[Data excerpts]
=-=-=

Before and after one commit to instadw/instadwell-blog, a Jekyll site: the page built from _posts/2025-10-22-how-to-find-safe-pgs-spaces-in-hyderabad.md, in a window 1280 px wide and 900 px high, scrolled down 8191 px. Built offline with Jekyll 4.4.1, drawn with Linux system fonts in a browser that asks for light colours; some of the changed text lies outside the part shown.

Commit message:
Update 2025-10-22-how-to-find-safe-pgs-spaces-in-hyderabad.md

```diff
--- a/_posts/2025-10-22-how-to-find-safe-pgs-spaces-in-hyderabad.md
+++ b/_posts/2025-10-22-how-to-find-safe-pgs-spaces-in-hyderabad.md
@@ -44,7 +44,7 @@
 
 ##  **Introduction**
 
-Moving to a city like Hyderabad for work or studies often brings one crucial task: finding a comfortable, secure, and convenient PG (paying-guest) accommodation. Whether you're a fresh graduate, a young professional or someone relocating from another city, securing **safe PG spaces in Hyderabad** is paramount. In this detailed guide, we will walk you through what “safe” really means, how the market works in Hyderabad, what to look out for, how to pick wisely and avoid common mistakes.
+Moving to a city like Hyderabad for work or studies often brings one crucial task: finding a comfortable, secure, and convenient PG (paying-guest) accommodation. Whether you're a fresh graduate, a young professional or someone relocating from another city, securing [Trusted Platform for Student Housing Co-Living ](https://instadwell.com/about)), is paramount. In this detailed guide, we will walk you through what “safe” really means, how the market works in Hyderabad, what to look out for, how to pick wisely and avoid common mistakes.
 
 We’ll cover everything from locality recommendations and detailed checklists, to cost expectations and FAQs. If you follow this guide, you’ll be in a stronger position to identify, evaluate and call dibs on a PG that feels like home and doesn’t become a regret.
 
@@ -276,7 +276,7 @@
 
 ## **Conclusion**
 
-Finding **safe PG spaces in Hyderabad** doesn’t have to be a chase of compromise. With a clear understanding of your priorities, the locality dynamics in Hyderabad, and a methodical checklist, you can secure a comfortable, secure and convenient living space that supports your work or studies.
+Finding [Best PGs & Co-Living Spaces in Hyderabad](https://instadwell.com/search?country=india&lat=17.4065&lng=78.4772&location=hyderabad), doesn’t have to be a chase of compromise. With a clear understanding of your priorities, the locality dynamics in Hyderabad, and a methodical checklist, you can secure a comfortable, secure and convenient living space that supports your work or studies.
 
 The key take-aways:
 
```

=-=-=

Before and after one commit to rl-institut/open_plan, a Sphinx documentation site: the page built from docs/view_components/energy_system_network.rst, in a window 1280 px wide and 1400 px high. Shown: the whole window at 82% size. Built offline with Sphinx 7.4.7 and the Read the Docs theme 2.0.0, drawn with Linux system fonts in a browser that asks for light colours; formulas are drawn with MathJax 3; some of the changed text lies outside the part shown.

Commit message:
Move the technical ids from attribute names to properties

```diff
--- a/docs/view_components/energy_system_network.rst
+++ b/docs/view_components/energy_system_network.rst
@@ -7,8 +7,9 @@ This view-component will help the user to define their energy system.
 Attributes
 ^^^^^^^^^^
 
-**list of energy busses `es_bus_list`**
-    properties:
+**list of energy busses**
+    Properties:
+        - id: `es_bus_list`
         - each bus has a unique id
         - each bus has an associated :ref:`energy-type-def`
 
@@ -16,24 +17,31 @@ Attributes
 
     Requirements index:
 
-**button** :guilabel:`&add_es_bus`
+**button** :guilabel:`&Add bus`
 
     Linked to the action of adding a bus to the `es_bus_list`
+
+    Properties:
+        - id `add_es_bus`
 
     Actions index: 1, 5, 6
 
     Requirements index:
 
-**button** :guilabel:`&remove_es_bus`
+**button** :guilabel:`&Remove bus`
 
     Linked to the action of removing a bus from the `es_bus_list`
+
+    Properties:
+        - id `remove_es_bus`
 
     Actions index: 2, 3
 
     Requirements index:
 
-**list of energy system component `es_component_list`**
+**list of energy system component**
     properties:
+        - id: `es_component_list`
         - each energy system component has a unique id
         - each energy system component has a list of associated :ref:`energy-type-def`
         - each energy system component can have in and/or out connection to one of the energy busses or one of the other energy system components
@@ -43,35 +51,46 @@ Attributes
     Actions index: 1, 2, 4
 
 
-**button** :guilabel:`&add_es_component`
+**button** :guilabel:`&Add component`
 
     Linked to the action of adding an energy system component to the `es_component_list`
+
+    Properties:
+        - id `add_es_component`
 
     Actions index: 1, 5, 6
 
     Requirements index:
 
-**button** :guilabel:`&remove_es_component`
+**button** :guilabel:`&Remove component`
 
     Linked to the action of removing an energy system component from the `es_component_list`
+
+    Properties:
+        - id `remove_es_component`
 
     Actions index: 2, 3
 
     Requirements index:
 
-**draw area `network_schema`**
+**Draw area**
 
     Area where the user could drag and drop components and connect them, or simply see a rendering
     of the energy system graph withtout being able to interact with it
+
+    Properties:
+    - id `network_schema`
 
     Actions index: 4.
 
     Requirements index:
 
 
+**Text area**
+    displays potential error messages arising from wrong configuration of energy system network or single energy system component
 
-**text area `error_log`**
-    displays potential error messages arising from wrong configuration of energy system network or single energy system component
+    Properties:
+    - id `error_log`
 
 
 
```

=-=-=

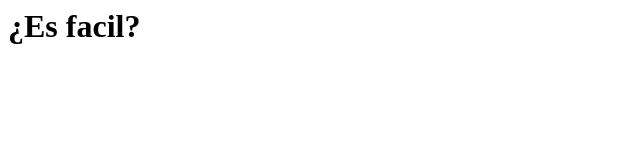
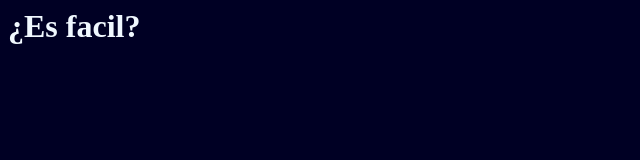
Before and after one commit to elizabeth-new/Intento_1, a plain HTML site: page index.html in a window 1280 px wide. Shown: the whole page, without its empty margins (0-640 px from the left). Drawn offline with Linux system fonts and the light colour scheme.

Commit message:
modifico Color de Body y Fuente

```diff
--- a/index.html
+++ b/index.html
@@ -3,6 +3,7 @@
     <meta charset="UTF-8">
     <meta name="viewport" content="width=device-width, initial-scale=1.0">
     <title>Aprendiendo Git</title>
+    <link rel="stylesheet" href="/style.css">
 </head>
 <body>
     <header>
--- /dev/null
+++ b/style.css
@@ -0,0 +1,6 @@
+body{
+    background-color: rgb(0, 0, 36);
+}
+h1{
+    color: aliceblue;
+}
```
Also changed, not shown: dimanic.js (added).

=-=-=

_What you have to do:_ Every line above carrying the word "Linked" needs to be shown.

_Finished exercise:_
     Linked to the action of adding a bus to the `es_bus_list`
     Linked to the action of removing a bus from the `es_bus_list`
     Linked to the action of adding an energy system component to the `es_component_list`
     Linked to the action of removing an energy system component from the `es_component_list`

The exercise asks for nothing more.